Start of DATA PROVIDED

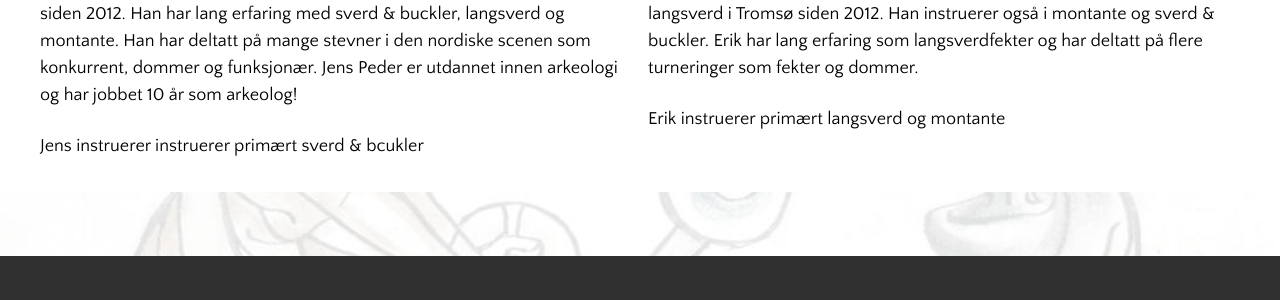
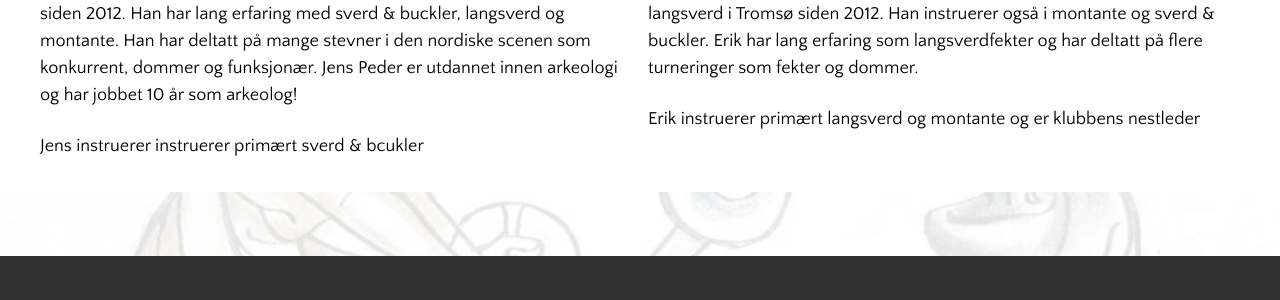
Before and after one commit to frieduellister/frieduellister.github.io, a Jekyll site: the page built from pages/tromso/instroktorer-tromso.html, in a window 1280 px wide. Shown: the part 1110-1410 px from the top of the page. Built offline with Jekyll 4.4.1, drawn with Linux system fonts in a browser that asks for light colours.

Commit message:
Erik nestleder

```diff
--- a/pages/tromso/instroktorer-tromso.html
+++ b/pages/tromso/instroktorer-tromso.html
@@ -45,7 +45,7 @@ permalink: /tromso/instroktorer
           instruerer også i montante og sverd & buckler. Erik har lang erfaring som langsverdfekter og har deltatt på
           flere turneringer som fekter og dommer.
         </p>
-        <p>Erik instruerer primært langsverd og montante</p>
+        <p>Erik instruerer primært langsverd og montante og er klubbens nestleder</p>
       </div>
     </div>
   </div>
```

End of DATA PROVIDED

TASK TO CARRY OUT>
Your task is to retype all the entries exactly and leave out any pictures.

THE COMPLETED TASK>
Before and after one commit to frieduellister/frieduellister.github.io, a Jekyll site: the page built from pages/tromso/instroktorer-tromso.html, in a window 1280 px wide. Shown: the part 1110-1410 px from the top of the page. Built offline with Jekyll 4.4.1, drawn with Linux system fonts in a browser that asks for light colours.

Commit message:
Erik nestleder

```diff
--- a/pages/tromso/instroktorer-tromso.html
+++ b/pages/tromso/instroktorer-tromso.html
@@ -45,7 +45,7 @@ permalink: /tromso/instroktorer
           instruerer også i montante og sverd & buckler. Erik har lang erfaring som langsverdfekter og har deltatt på
           flere turneringer som fekter og dommer.
         </p>
-        <p>Erik instruerer primært langsverd og montante</p>
+        <p>Erik instruerer primært langsverd og montante og er klubbens nestleder</p>
       </div>
     </div>
   </div>
```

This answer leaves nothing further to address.